The researchers also sought evidence that the increased bioavailability of arginine brought about by citrulline administration would produce an improvement in endothelial function mediated by the production of NO. This improvement is manifested as increased vasodilation and can be measured in terms of blood flow in the arm under certain experimental conditions. Some previous studies had provided evidence of improvement with arginine or citrulline, whereas others had not. In the new study, the researchers found no such evidence, and they speculated that this might be due to the trial’s very short duration.
Incidentally, only about 1% of orally administered arginine is utilized for NO production, according to the researchers; the rest follows other pathways. In both the NO-producing pathway and one of the others (which produces urea), arginine is converted to citrulline in a cyclic series of reactions that lead, inevitably, back to arginine. That’s because citrulline, as noted above, has no other options.
- Schwedhelm E, Maas R, Freese R, Jung D, Lukacs Z, Jambrecina A, Spickler W, Schulze F, Böger RH. Pharmacokinetic and pharmacodynamic properties of oral L-citrulline and L-arginine: impact on nitric oxide metabolism. Brit J Clin Pharmacol 2007;65:51-9.
The Seeds Are Sown
So, did the researchers see the effect they were looking for with the combined VEGF and arginine treatment? Yes, to a small but significant degree, despite the numerous limitations (by their own account) in the design of this complex, challenging study. Although they could not recommend the treatment based on the study results, they saw in the latter the seeds of further research that they believe is likely to strengthen the role of arginine as a safe and effective adjunct to therapeutic angiogenesis, whose potential remains tantalizingly unrealized.
It’s worth noting that therapeutic angiogenesis for cardiovascular disease can be pursued at three different levels: (1) protein therapy, with VEGF or other angiogenic growth factors; (2) gene therapy, which involves manipulation of our DNA to produce angiogenic growth factors; and (3) cell therapy, in which endothelial progenitor cells are implanted to produce angiogenic growth factors.
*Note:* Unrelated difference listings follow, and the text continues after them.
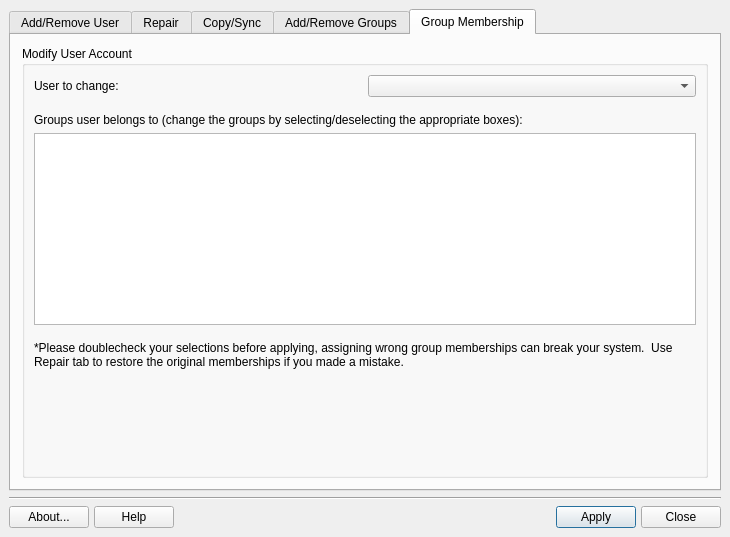
First picture: the form in meconfig.ui, repository MX-Linux/mx-user, before the edit.
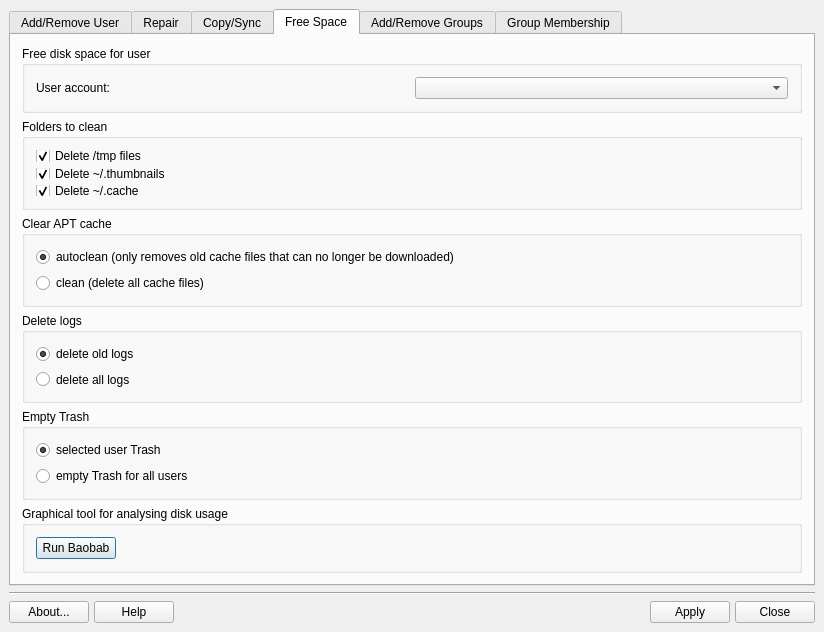
Second picture: the form after the edit. Icons and pictures are not drawn.

What changed in the file:
```diff
--- a/meconfig.ui
+++ b/meconfig.ui
@@ -6,8 +6,8 @@
    <rect>
     <x>0</x>
     <y>0</y>
-    <width>730</width>
-    <height>537</height>
+    <width>824</width>
+    <height>632</height>
    </rect>
   </property>
   <property name="sizePolicy">
@@ -42,7 +42,7 @@
    <item>
     <widget class="QTabWidget" name="tabWidget">
      <property name="currentIndex">
-      <number>4</number>
+      <number>3</number>
      </property>
      <widget class="QWidget" name="userTab">
       <attribute name="icon">
@@ -770,6 +770,226 @@
        </item>
       </layout>
      </widget>
+     <widget class="QWidget" name="freeSpaceTab">
+      <attribute name="icon">
+       <iconset>
+        <normaloff>../../../../../../../../usr/share/mx-user/icons/edit-clear.png</normaloff>../../../../../../../../usr/share/mx-user/icons/edit-clear.png</iconset>
+      </attribute>
+      <attribute name="title">
+       <string>Free Space</string>
+      </attribute>
+      <layout class="QVBoxLayout" name="verticalLayout">
+       <item>
+        <widget class="QGroupBox" name="groupBox_4">
+         <property name="title">
+          <string>Free disk space for user</string>
+         </property>
+         <layout class="QGridLayout" name="_8">
+          <item row="0" column="0">
+           <widget class="QLabel" name="userCleanLabel">
+            <property name="sizePolicy">
+             <sizepolicy hsizetype="Minimum" vsizetype="Minimum">
+              <horstretch>0</horstretch>
+              <verstretch>0</verstretch>
+             </sizepolicy>
+            </property>
+            <property name="toolTip">
+             <string>Select user to repair</string>
+            </property>
+            <property name="text">
+             <string>User account:</string>
+            </property>
+           </widget>
+          </item>
+          <item row="0" column="1">
+           <widget class="QComboBox" name="userCleanCB">
+            <property name="sizePolicy">
+             <sizepolicy hsizetype="Minimum" vsizetype="Minimum">
+              <horstretch>0</horstretch>
+              <verstretch>0</verstretch>
+             </sizepolicy>
+            </property>
+            <property name="toolTip">
+             <string>Select user to repair</string>
+            </property>
+           </widget>
+          </item>
+         </layout>
+        </widget>
+       </item>
+       <item>
+        <widget class="QGroupBox" name="groupBox_8">
+         <property name="title">
+          <string>Folders to clean</string>
+         </property>
+         <layout class="QVBoxLayout" name="verticalLayout_4">
+          <item>
+           <widget class="QCheckBox" name="tmpCheckBox">
+            <property name="text">
+             <string>Delete /tmp files</string>
+            </property>
+            <property name="checked">
+             <bool>true</bool>
+            </property>
+           </widget>
+          </item>
+          <item>
+           <widget class="QCheckBox" name="thumbCheckBox">
+            <property name="text">
+             <string>Delete ~/.thumbnails</string>
+            </property>
+            <property name="checked">
+             <bool>true</bool>
+            </property>
+           </widget>
+          </item>
+          <item>
+           <widget class="QCheckBox" name="cacheCheckBox">
+            <property name="text">
+             <string>Delete ~/.cache</string>
+            </property>
+            <property name="checked">
+             <bool>true</bool>
+            </property>
+           </widget>
+          </item>
+         </layout>
+        </widget>
+       </item>
+       <item>
+        <widget class="QGroupBox" name="groupBox_5">
+         <property name="title">
+          <string>Clear APT cache</string>
+         </property>
+         <layout class="QVBoxLayout" name="verticalLayout_3">
+          <item>
+           <widget class="QRadioButton" name="autocleanRB">
+            <property name="text">
+             <string>autoclean (only removes old cache files that can no longer be downloaded)</string>
+            </property>
+            <property name="checked">
+             <bool>true</bool>
+            </property>
+           </widget>
+          </item>
+          <item>
+           <widget class="QRadioButton" name="cleanRB">
+            <property name="text">
+             <string>clean (delete all cache files)</string>
+            </property>
+           </widget>
+          </item>
+         </layout>
+        </widget>
+       </item>
+       <item>
+        <widget class="QGroupBox" name="groupBox_6">
+         <property name="title">
+          <string>Delete logs</string>
+         </property>
+         <layout class="QVBoxLayout" name="verticalLayout_5">
+          <item>
+           <widget class="QRadioButton" name="oldLogsRB">
+            <property name="text">
+             <string>delete old logs</string>
+            </property>
+            <property name="checked">
+             <bool>true</bool>
+            </property>
+            <property name="autoExclusive">
+             <bool>true</bool>
+            </property>
+           </widget>
+          </item>
+          <item>
+           <widget class="QRadioButton" name="allLogsRB">
+            <property name="text">
+             <string>delete all logs</string>
+            </property>
+            <property name="checked">
+             <bool>false</bool>
+            </property>
+            <property name="autoExclusive">
+             <bool>true</bool>
+            </property>
+           </widget>
+          </item>
+         </layout>
+        </widget>
+       </item>
+       <item>
+        <widget class="QGroupBox" name="groupBox_7">
+         <property name="title">
+          <string>Empty Trash</string>
+         </property>
+         <layout class="QVBoxLayout" name="verticalLayout_2">
+          <item>
+           <widget class="QRadioButton" name="selectedUserCB">
+            <property name="autoFillBackground">
+             <bool>false</bool>
+            </property>
+            <property name="text">
+             <string>selected user Trash</string>
+            </property>
+            <property name="checked">
+             <bool>true</bool>
+            </property>
+           </widget>
+          </item>
+          <item>
+           <widget class="QRadioButton" name="allUsersCB">
+            <property name="text">
+             <string>empty Trash for all users</string>
+            </property>
+           </widget>
+          </item>
+         </layout>
+        </widget>
+       </item>
+       <item>
+        <widget class="QGroupBox" name="groupBox_2">
+         <property name="title">
+          <string>Graphical tool for analysing disk usage</string>
+         </property>
+         <layout class="QHBoxLayout" name="horizontalLayout">
+          <item>
+           <widget class="QPushButton" name="baobabPushButton">
+            <property name="text">
+             <string>Run Baobab</string>
+            </property>
+           </widget>
+          </item>
+          <item>
+           <spacer name="horizontalSpacer">
+            <property name="orientation">
+             <enum>Qt::Horizontal</enum>
+            </property>
+            <property name="sizeHint" stdset="0">
+             <size>
+              <width>40</width>
+              <height>20</height>
+             </size>
+            </property>
+           </spacer>
+          </item>
+         </layout>
+        </widget>
+       </item>
+       <item>
+        <spacer name="verticalSpacer_5">
+         <property name="orientation">
+          <enum>Qt::Vertical</enum>
+         </property>
+         <property name="sizeHint" stdset="0">
+          <size>
+           <width>20</width>
+           <height>40</height>
+          </size>
+         </property>
+        </spacer>
+       </item>
+      </layout>
+     </widget>
      <widget class="QWidget" name="groupTab">
       <attribute name="icon">
        <iconset>
```
Left out of the diff: 154 changed lines with no effect on the pictures.
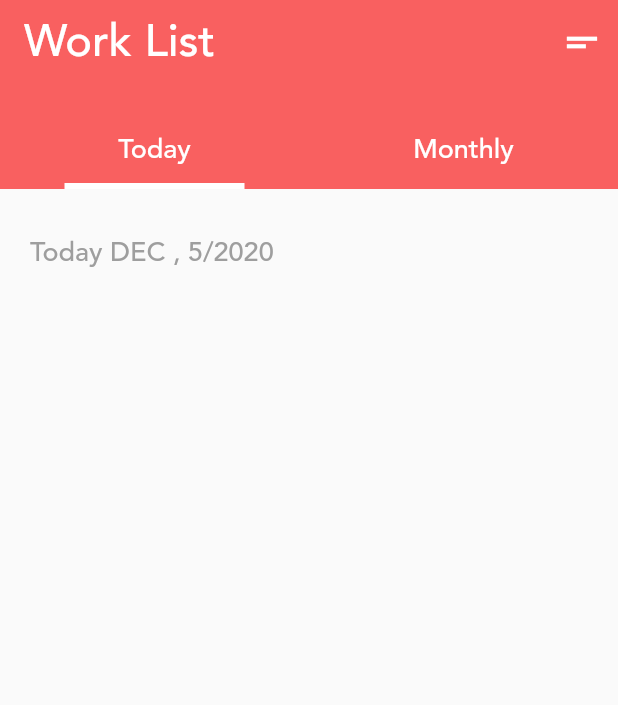
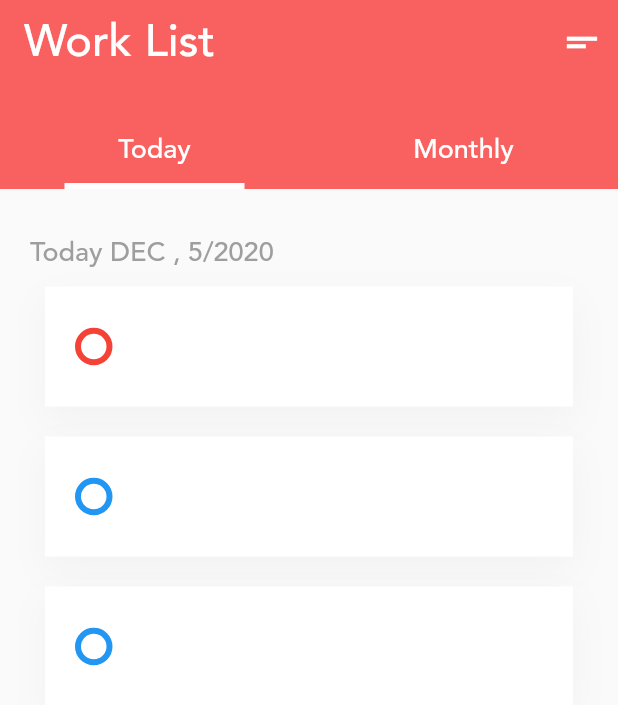
Before and after one commit to johnwanjema/flutter_todo_app, a Flutter app: the screen it shows after launch, on a phone screen of 412 x 824 dp. Shown: the top 705 px of the screen. Run offline on Flutter 3.47's test engine with Material 2 defaults, Android fonts, the phone set to English and light mode, and no system bars; drawn by our look-alikes of flutter_slidable; our stand-ins replace table_calendar.

```diff
--- a/lib/screens/HomeScreen.dart
+++ b/lib/screens/HomeScreen.dart
@@ -1,5 +1,6 @@
 import 'package:flutter/material.dart';
 import 'package:table_calendar/table_calendar.dart';
+import 'package:flutter_slidable/flutter_slidable.dart';
 
 import 'package:table_calendar/table_calendar.dart';
 
@@ -145,12 +146,11 @@ class _homePageState extends State<homePage> {
                           Text(
                             'Today ${months[today.month - 1]} , ${today.day}/${today.year}',
                             style: TextStyle(fontSize: 18, color: Colors.grey),
-                          )
+                          ),
+                          taskWidget(Colors.red, 'qwerty12', '9:00 am'),
+                          taskWidget(Colors.blue, 'qwerty12', '9:00 am'),
+                          taskWidget(Colors.blue, 'qwerty12', '9:00 am'),
                         ],
-                        // taskWidget(
-                        //   color:Colors.red,
-                        //   'meeting','9:00 Am'
-                        // ),
                       ),
                     )
                   ],
@@ -162,4 +162,33 @@ class _homePageState extends State<homePage> {
       ),
     );
   }
+
+  Slidable taskWidget(Color color, String description, String time) {
+    return Slidable(
+        actionPane: SlidableDrawerActionPane(),
+        actionExtentRatio: .3,
+        child: Container(
+          height: 80,
+          margin: EdgeInsets.symmetric(horizontal: 10, vertical: 10),
+          decoration: BoxDecoration(color: Colors.white, boxShadow: [
+            BoxShadow(
+                color: Colors.black.withOpacity(.03),
+                offset: Offset(0, 9),
+                blurRadius: 20,
+                spreadRadius: 1)
+          ]),
+          child: Row(
+            children: [
+              Container(
+                margin: EdgeInsets.symmetric(horizontal: 20 ),
+                height: 25,width: 25,decoration: BoxDecoration(
+                color: Colors.white ,
+                shape: BoxShape.circle,
+                border: Border.all(color: color,width: 4),
+              ),
+              )
+            ],
+          ),
+        ));
+  }
 }
```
All of these techniques show promise, but none has yet shown significant success. (It’s also worth noting that over the past century, legions of quacks have used the term cell therapy and similar terms to promote all manner of bogus “cures” and “rejuvenation” schemes. Caveat emptor.)
How Doth Your Garden Grow?
While we await further developments in therapeutic angiogenesis, it’s well to remember that supplementation with arginine has been used in a variety of clinical conditions, including high cholesterol, coronary artery disease, congestive heart failure, peripheral arterial disease, and sickle cell anemia, in attempts to improve vascular endothelial function mediated by NO. And it’s used in the elderly for the same purpose. You’re never too old to improve your “garden hoses.”
- Ruel M, Beanlands RS, Lortie M, Chan V, Camack N, deKemp RA,
Suuronen EJ, Rubens FD, DaSilva JN, Sellke FW, Stewart DJ, Mesana TG. Concomitant treatment with oral L-arginine improves the efficacy of surgical angiogenesis in patients with severe diffuse coronary artery disease: The Endothelial Modulation in Angiogenic Therapy randomized controlled trial. J Thorac Cardiovasc Surg 2008;135:762-70.
- Schwedhelm E, Maas R, Freese R, Jung D, Lukacs Z, Jambrecina A,
Spickler W, Schulze F, Böger RH. Pharmacokinetic and pharmacodynamic properties of oral L-citrulline and L-arginine: impact on nitric oxide metabolism. Brit J Clin Pharmacol 2007;65:51-9.
Will Block is the publisher and editorial director of Life Enhancement magazine.